----- Supplied entries

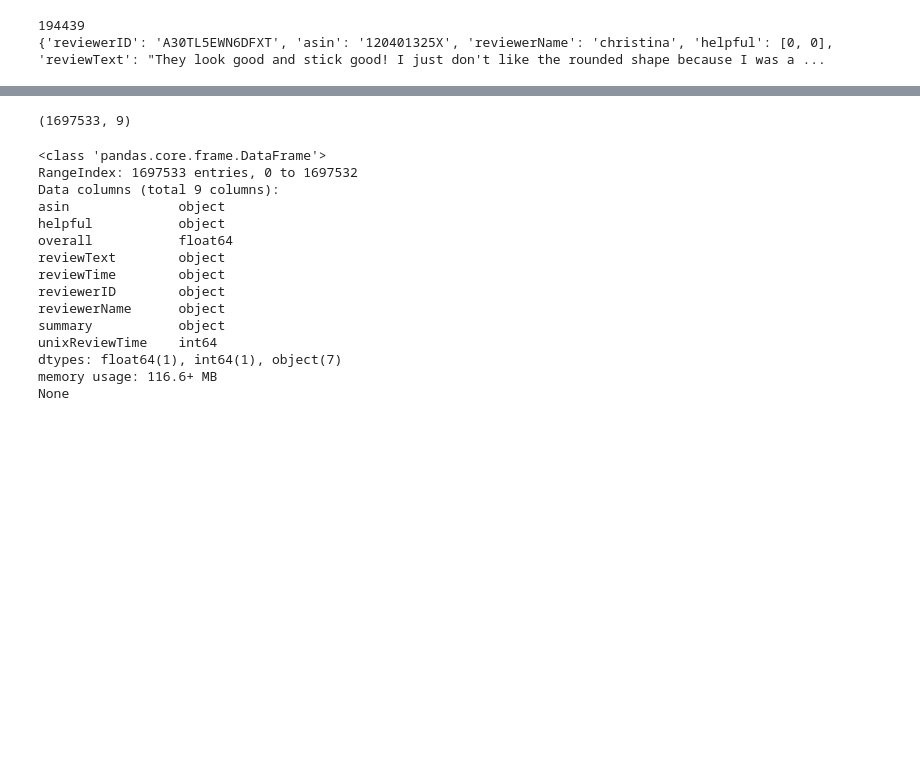
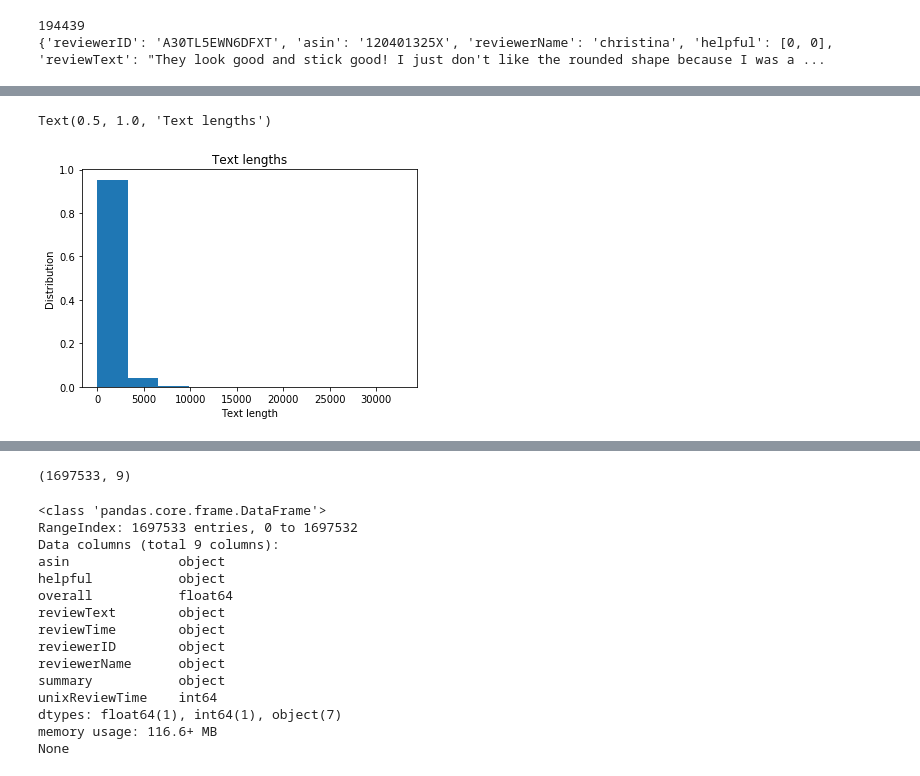
Before and after one commit to PhuongAnhMannheim/Master, a Jupyter notebook: Profiling/Amazon_statistics_Movies_TV_Cellphones_Accessories.ipynb, the cells around one changed output, grey strips where cells are left out. Cells and saved outputs as stored; diff of their text form; code cells hidden in the pictures; blank space fills up the shorter version.

Commit message:
message length

```diff
--- a/Profiling/Amazon_statistics_Movies_TV_Cellphones_Accessories.ipynb
+++ b/Profiling/Amazon_statistics_Movies_TV_Cellphones_Accessories.ipynb
@@ -33,0 +34,3 @@ print(len(df))
+# %%
+df['text_length'] = df['reviewText'].apply(lambda review: len(review))
+df.head()
@@ -34,3 +59,12 @@ print(len(df))
+# %%
+import matplotlib.pyplot as plt
+plt.hist(df['text_length'], bins=10, weights=np.ones(len(df))/len(df))
+plt.xlabel('Text length')
+plt.ylabel('Distribution')
+plt.title('Text lengths')
+# %% [output]
+Text(0.5, 1.0, 'Text lengths')
+[figure, added]
 # %%
 df.head()
 # %% [output]
```
Also changed, not shown: parts of 3 cells of this notebook, 1 other file.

----------

Every line that holds the string "print" must be copied from the records above.

Response to this task:
@@ -33,0 +34,3 @@ print(len(df))
@@ -34,3 +59,12 @@ print(len(df))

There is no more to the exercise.